Exercise details.
Your answer should repeat every line of the records below in which the word "type" appears.

The records: Begin

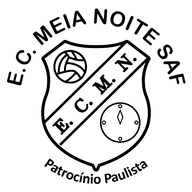
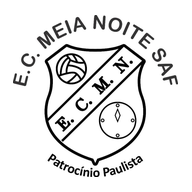
Ícones com o novo escudo EC Meia Noite SAF e ícone para iPhone

Changed region(s): [[0.0312, 0.0312, 0.9688, 0.9688]]

diff --git a/index.html b/index.html
@@ -4,15 +4,16 @@
 <meta charset="UTF-8" />
 <meta name="viewport" content="width=device-width, initial-scale=1.0" />
 <title>MeuCT · EC Meia Noite SAF</title>
-<link rel="manifest" href="./manifest.json">
-<meta name="meuct-versao" content="20261021T150712">
+<link rel="manifest" href="./manifest.json?v=2">
+<meta name="meuct-versao" content="20261021T151334">
 <meta name="theme-color" content="#0A1222">
 <meta name="mobile-web-app-capable" content="yes">
 <meta name="apple-mobile-web-app-capable" content="yes">
 <meta name="apple-mobile-web-app-status-bar-style" content="black-translucent">
 <meta name="apple-mobile-web-app-title" content="MeuCT">
-<link rel="apple-touch-icon" href="./icon-192.png">
-<link rel="icon" type="image/png" sizes="512x512" href="./icon-512.png">
+<link rel="apple-touch-icon" sizes="180x180" href="./apple-touch-icon.png?v=2">
+<link rel="icon" type="image/png" sizes="32x32" href="./favicon-32.png?v=2">
+<link rel="icon" type="image/png" sizes="512x512" href="./icon-512.png?v=2">
 <link rel="preconnect" href="https://fonts.googleapis.com">
 <link href="https://fonts.googleapis.com/css2?family=Barlow:ital,wght@0,400;0,500;0,600;0,700;0,800;1,500&family=Barlow+Condensed:wght@500;600;700&display=swap" rel="stylesheet">
 <script src="https://cdnjs.cloudflare.com/ajax/libs/react/18.2.0/umd/react.production.min.js"></script>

The records: End

Answer section.
-<link rel="icon" type="image/png" sizes="512x512" href="./icon-512.png">
+<link rel="icon" type="image/png" sizes="32x32" href="./favicon-32.png?v=2">
+<link rel="icon" type="image/png" sizes="512x512" href="./icon-512.png?v=2">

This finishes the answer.